[Start of section]

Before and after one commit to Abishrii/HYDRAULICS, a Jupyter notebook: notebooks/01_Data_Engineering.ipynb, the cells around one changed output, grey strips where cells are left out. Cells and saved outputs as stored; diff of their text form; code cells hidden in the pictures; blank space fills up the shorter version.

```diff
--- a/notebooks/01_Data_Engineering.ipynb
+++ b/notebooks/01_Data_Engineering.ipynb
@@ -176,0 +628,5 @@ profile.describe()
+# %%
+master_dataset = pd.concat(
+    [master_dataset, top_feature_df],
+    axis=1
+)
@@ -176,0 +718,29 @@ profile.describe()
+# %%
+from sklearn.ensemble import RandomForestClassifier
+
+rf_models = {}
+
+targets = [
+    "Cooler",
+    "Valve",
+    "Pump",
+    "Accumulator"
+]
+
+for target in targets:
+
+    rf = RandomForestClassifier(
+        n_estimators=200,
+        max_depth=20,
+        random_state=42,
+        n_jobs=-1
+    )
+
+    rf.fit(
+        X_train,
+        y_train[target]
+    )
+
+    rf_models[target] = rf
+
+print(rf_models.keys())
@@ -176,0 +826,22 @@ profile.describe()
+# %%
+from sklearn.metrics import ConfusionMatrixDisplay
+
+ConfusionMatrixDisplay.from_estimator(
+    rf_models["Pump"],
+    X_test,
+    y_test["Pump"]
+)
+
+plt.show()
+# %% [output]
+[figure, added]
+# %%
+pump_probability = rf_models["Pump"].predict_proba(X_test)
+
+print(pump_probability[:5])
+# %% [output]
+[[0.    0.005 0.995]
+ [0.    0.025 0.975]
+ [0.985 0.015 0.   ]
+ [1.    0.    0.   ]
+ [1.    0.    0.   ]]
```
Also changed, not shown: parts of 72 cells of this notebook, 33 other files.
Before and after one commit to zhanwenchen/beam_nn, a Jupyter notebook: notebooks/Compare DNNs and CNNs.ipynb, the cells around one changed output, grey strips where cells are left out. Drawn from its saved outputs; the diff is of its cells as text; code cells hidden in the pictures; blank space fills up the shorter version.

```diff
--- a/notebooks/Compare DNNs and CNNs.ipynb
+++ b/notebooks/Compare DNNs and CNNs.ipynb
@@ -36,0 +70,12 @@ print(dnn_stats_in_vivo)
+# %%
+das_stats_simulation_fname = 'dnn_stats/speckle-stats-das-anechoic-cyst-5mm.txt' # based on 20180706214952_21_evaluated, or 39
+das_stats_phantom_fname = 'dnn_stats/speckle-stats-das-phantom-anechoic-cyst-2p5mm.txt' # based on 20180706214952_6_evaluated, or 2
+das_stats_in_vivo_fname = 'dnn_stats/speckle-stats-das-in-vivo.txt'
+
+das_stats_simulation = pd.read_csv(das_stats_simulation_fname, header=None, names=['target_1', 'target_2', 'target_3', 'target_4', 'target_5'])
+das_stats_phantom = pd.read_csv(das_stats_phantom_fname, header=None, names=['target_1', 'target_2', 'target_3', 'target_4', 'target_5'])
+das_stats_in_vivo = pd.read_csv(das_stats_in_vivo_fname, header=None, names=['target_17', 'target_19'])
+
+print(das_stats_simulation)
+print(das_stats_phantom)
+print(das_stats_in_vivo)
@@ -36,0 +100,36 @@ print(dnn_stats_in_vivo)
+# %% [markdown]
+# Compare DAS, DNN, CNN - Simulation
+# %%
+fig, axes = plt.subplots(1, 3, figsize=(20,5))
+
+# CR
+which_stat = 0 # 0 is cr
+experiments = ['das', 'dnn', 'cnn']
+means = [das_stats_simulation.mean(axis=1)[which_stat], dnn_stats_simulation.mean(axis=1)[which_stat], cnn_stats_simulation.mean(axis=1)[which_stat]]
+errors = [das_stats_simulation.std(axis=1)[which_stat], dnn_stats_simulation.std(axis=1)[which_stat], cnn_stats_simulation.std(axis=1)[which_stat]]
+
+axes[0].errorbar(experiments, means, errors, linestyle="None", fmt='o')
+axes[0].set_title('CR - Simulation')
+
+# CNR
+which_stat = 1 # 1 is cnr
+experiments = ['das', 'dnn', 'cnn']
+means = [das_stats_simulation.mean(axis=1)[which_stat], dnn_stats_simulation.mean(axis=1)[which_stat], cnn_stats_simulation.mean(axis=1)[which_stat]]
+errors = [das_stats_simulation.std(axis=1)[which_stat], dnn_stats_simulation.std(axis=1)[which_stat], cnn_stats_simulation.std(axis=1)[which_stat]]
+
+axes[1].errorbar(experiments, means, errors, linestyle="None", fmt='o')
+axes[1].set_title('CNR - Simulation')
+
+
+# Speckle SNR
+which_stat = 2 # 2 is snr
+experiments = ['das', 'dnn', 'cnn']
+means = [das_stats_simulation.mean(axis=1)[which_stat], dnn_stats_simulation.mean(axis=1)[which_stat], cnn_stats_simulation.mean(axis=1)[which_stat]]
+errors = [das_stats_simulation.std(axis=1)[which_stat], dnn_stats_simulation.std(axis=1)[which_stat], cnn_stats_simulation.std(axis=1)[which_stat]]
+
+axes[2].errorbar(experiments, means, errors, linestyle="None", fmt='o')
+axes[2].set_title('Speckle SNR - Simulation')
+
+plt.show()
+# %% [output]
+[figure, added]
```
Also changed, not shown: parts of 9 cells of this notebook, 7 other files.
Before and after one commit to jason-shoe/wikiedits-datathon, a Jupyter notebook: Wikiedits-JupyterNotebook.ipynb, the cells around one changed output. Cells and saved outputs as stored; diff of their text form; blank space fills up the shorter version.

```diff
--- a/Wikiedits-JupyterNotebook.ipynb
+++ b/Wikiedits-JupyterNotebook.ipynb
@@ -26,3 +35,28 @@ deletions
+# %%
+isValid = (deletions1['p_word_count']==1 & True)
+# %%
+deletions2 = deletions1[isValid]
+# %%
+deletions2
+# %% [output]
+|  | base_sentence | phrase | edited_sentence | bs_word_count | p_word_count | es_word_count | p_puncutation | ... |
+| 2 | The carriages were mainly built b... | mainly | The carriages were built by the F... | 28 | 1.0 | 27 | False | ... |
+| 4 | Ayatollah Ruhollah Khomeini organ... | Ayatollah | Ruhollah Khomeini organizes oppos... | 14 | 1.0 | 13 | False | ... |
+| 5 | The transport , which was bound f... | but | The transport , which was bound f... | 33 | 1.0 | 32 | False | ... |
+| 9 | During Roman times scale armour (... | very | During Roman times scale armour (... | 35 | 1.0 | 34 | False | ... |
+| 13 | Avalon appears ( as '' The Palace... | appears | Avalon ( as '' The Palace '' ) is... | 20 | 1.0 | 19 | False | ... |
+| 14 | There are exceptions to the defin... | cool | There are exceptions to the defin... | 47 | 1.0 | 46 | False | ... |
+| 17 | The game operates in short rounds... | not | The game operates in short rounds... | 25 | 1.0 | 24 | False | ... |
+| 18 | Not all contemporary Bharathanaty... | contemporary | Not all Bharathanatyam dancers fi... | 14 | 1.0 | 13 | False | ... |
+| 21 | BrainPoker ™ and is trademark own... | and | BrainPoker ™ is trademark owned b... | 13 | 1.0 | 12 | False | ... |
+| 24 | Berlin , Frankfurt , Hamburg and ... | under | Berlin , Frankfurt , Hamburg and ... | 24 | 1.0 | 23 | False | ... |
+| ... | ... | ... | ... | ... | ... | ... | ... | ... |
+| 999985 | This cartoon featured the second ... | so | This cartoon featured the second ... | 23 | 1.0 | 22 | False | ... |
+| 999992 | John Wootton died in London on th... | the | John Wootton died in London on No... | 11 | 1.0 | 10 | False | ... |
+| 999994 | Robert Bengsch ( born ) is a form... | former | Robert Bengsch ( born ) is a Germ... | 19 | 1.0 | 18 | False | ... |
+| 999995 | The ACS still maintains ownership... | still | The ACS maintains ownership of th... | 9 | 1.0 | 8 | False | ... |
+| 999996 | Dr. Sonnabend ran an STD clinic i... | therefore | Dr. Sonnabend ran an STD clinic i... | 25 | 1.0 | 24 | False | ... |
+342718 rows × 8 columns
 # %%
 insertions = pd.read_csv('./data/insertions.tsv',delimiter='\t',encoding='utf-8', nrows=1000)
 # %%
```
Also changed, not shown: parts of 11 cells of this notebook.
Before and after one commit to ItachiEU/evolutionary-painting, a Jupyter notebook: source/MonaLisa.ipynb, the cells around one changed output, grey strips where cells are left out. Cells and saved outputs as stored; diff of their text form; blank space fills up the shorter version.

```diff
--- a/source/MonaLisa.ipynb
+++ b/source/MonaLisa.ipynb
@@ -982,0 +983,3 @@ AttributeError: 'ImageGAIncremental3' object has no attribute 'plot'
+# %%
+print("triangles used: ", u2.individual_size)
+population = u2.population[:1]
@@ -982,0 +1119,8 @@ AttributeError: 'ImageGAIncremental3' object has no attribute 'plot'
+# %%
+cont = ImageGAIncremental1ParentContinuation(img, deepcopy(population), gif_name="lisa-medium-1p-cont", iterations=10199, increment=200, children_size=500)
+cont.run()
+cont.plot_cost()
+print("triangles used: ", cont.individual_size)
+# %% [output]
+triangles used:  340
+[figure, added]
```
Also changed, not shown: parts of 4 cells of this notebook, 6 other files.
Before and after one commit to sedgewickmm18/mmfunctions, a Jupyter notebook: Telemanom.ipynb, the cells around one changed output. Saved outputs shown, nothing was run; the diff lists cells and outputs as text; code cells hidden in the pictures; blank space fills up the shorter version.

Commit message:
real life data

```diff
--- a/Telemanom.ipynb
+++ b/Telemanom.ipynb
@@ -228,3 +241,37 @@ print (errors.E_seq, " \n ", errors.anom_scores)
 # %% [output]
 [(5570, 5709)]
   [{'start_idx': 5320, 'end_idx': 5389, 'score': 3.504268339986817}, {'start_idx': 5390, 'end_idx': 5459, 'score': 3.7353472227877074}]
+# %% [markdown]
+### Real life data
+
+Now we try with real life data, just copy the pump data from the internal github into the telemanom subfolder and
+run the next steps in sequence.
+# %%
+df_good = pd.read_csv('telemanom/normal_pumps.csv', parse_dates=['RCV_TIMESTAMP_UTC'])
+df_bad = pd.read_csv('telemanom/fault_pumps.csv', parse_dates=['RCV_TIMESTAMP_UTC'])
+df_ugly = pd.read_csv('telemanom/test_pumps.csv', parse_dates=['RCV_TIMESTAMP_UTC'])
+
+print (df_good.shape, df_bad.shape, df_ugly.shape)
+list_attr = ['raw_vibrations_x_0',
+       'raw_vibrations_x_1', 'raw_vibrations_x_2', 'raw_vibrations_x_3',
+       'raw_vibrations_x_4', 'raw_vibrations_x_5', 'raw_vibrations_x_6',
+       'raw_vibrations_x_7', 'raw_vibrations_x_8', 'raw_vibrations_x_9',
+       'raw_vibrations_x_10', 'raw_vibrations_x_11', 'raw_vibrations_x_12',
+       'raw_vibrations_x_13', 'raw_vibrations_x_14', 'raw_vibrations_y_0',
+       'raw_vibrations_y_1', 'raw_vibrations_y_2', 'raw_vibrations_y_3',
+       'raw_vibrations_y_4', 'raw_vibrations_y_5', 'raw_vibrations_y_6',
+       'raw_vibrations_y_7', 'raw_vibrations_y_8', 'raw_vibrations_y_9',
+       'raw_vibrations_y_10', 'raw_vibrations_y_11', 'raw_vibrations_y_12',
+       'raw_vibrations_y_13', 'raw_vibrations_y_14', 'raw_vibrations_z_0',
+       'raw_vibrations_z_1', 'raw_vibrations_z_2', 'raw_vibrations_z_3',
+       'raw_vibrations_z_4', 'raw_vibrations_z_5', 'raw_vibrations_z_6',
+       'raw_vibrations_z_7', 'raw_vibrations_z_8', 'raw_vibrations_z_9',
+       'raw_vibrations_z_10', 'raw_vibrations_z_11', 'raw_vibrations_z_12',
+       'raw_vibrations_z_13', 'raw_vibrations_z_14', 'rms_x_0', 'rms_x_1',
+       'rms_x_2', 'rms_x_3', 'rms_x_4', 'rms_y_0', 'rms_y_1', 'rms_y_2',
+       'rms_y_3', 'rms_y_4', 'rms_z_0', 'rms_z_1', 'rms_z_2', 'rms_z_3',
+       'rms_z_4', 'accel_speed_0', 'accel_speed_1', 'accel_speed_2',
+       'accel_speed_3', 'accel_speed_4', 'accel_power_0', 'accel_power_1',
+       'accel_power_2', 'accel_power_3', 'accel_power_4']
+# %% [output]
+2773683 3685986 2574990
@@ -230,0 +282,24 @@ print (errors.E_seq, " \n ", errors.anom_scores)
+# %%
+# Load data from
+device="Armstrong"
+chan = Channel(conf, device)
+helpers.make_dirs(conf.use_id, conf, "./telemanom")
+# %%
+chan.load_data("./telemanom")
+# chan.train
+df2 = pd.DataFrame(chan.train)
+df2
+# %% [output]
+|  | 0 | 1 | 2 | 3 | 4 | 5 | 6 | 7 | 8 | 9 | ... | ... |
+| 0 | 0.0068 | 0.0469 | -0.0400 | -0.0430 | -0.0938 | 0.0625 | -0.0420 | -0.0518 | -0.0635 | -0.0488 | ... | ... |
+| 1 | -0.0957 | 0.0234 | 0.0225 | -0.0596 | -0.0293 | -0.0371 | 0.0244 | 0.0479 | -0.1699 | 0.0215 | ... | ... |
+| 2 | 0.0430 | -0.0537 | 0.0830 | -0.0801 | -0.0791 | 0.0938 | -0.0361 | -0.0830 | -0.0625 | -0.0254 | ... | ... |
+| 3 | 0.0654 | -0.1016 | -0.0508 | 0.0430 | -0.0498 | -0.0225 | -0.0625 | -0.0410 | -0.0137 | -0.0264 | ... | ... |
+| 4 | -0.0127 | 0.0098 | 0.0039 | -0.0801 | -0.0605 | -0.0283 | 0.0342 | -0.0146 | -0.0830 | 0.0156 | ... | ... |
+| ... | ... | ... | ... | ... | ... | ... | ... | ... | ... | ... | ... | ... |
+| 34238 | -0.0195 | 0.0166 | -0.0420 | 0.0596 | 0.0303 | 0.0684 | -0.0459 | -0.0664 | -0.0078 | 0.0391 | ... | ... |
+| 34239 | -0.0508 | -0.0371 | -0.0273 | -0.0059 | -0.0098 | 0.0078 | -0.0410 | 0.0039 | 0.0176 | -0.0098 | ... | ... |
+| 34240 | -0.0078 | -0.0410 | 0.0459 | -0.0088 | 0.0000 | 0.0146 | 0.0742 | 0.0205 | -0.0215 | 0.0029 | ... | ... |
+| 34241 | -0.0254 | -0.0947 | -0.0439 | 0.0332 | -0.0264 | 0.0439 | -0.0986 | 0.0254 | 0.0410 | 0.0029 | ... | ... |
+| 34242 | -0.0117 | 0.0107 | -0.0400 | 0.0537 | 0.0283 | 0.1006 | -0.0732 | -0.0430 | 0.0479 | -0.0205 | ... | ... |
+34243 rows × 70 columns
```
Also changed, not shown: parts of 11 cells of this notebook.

[End of section]

#### YOUR INSTRUCTIONS:
Lines above that have "axes": copy each of them.

#### WRITTEN SOLUTION:
+fig, axes = plt.subplots(1, 3, figsize=(20,5))
+axes[0].errorbar(experiments, means, errors, linestyle="None", fmt='o')
+axes[0].set_title('CR - Simulation')
+axes[1].errorbar(experiments, means, errors, linestyle="None", fmt='o')
+axes[1].set_title('CNR - Simulation')
+axes[2].errorbar(experiments, means, errors, linestyle="None", fmt='o')
+axes[2].set_title('Speckle SNR - Simulation')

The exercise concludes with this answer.